With humor and levity, here Adichie offers readers a unique definition of feminism for the twenty-first century—one rooted in inclusion and awareness. She shines a light not only on blatant discrimination, but also the more insidious, institutional behaviors that marginalize women around the world, in order to help readers of all walks of life better understand the often masked realities of sexual politics. Throughout, she draws extensively on her own experiences—in the U.S., in her native Nigeria, and abroad—offering an artfully nuanced explanation of why the gender divide is harmful for women and men, alike.
Argued in the same observant, witty and clever prose that has made Adichie a bestselling novelist, here is one remarkable author’s exploration of what it means to be a woman today—and an of-the-moment rallying cry for why we should all be feminists.
After seeing so many bloggers rave about We Should All Be Feminists, I decided to check it out from the library and read it and see what all the fuss was about. Even though it ultimately didn’t really present with anything new, I still enjoyed reading it.
This is an incredibly quick, short read. At just under 50 pages, it can easily be read in one sitting. Not only is it short, but the language is very accessible and not dense like a lot of nonfiction tends to be. I was able to read this in just about a half hour.
I have to admit, though, that this really didn’t give me any new information. As someone who has identified as feminist for several years, I already knew a lot of what the author discusses here. She talks about the way in which men are often assumed to have money whereas women are not, the stigma attached the word “feminism,” the gender wage gap, etc. It was all stuff that I already knew about. If you’re just getting introduced to feminism, this is a great start.
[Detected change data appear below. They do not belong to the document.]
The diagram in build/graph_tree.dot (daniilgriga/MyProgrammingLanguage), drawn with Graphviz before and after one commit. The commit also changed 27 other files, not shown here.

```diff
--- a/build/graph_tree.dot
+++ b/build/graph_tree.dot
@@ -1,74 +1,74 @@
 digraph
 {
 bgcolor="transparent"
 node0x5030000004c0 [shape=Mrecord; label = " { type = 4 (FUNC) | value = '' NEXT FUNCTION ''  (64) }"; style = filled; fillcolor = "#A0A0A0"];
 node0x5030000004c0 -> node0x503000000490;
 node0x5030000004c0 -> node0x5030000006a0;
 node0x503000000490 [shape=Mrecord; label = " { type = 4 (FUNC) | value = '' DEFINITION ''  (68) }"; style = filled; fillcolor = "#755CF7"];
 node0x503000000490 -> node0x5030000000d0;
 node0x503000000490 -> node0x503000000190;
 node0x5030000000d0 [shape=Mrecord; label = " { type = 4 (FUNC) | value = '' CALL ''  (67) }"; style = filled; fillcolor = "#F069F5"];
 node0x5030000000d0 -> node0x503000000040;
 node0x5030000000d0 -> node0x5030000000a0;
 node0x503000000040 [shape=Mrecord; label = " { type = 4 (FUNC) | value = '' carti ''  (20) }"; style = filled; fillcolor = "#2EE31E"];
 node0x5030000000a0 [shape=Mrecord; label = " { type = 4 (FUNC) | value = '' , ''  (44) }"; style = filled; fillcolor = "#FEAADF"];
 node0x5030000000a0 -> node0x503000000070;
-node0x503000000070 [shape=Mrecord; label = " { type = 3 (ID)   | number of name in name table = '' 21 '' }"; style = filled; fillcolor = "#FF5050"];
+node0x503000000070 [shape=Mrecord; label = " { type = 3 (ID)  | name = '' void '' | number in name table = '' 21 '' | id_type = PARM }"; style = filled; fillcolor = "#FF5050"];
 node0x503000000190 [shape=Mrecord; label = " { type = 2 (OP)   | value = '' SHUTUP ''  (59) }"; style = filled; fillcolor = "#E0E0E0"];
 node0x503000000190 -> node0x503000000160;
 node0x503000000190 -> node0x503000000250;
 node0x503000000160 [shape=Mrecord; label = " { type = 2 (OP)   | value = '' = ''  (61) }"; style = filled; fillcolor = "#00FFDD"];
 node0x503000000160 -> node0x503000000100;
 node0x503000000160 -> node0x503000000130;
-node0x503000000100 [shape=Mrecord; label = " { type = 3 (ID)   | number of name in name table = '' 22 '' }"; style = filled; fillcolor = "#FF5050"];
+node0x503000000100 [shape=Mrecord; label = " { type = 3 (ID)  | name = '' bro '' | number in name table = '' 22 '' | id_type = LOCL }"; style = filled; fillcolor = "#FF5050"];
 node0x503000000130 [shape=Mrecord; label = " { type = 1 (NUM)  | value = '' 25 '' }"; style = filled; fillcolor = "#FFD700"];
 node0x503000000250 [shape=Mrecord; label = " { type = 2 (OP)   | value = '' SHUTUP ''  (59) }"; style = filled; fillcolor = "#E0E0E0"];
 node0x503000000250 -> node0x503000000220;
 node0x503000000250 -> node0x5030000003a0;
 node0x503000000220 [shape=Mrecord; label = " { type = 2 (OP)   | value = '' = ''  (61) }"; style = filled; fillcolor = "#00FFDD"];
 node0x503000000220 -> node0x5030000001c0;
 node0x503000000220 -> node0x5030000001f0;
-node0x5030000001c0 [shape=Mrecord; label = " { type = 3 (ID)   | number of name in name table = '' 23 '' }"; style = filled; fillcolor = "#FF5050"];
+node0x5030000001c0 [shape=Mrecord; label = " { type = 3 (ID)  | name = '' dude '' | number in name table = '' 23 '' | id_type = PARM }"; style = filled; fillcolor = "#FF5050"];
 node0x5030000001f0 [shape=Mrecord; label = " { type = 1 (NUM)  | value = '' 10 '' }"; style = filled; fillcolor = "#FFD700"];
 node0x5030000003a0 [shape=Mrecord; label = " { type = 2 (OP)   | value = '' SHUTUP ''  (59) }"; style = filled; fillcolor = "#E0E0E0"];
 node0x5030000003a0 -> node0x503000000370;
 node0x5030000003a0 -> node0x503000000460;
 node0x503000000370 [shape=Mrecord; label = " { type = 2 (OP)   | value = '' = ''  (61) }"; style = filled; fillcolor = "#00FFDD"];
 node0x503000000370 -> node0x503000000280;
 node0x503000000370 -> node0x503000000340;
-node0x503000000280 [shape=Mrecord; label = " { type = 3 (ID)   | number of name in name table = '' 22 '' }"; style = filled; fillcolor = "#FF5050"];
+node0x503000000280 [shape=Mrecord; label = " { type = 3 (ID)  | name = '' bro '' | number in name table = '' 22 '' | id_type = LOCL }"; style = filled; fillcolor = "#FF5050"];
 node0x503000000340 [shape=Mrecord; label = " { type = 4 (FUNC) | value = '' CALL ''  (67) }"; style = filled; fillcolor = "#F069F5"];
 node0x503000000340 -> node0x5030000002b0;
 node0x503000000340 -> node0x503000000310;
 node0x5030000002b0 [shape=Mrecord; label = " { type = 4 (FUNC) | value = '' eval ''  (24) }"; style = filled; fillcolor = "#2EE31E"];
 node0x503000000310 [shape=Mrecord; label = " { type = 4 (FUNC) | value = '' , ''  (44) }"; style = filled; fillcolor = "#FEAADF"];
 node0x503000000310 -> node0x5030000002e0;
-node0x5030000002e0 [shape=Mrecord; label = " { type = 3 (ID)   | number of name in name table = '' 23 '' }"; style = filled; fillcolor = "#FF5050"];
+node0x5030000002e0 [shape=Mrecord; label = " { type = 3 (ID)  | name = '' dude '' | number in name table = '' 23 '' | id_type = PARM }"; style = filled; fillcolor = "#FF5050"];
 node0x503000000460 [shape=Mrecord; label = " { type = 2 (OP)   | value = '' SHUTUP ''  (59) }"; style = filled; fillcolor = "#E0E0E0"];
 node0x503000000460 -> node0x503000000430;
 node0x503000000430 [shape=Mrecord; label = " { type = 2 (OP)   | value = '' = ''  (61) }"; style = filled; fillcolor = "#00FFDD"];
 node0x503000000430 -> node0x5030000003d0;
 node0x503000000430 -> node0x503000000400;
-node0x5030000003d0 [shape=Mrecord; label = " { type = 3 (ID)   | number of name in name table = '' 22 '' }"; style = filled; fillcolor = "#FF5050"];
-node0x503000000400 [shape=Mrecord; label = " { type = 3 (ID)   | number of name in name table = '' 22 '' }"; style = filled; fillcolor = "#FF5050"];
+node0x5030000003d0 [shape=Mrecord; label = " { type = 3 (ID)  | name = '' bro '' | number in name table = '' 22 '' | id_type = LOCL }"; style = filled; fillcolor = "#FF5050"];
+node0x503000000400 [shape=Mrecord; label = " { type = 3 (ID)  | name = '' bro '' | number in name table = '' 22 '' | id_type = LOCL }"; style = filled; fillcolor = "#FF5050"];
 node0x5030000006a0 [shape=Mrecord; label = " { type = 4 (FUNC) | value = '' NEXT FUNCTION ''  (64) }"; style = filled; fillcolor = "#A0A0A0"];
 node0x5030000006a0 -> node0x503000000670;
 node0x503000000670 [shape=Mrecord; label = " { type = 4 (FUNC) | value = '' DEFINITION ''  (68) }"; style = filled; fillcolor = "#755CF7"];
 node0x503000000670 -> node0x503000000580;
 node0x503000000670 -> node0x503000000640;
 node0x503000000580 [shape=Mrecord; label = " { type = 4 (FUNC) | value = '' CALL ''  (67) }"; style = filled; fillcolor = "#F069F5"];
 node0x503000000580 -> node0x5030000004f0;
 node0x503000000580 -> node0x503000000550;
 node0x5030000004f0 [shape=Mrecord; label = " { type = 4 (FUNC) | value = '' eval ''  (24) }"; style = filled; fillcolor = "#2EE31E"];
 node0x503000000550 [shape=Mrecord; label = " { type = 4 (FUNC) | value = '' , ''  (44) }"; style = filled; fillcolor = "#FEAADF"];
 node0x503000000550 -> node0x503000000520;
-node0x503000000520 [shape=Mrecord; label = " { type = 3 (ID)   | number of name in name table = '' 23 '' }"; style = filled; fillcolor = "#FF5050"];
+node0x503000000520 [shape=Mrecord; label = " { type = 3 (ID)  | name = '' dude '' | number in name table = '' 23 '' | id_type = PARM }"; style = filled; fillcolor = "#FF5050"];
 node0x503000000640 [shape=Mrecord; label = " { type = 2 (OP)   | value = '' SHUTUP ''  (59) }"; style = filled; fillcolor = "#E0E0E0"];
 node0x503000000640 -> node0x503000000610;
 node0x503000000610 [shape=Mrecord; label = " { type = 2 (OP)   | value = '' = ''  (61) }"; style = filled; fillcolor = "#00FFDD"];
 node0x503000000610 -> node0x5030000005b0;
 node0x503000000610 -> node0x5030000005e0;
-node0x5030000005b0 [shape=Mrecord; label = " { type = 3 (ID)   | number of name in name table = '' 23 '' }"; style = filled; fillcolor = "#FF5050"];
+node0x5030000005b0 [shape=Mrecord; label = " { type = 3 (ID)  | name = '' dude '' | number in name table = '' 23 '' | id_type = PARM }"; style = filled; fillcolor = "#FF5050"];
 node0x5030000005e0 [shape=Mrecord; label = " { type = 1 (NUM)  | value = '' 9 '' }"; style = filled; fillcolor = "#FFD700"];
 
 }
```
But if like me, you’re already familiar with the topic and issues, it’s unlikely it’ll teach you anything new.
The only exception to that were the Nigerian cultural examples. I know very little (aka nothing) about Nigeria, so I did like that the author included examples of what it’s like to be a woman there. There was a good mix of Nigerian and the more typical US/UK examples.
All in all, We Should All Be Feminists is a nice introduction to feminism and an enjoyable, quick read. But if you’re someone who has been learning about feminism for awhile, I wouldn’t expect to be introduced to anything new here, aside from some examples of sexism in Nigeria. Despite it not teaching me anything, I still really enjoyed reading it and I look forward to reading more by Chimamanda Ngozi Adichie in the future.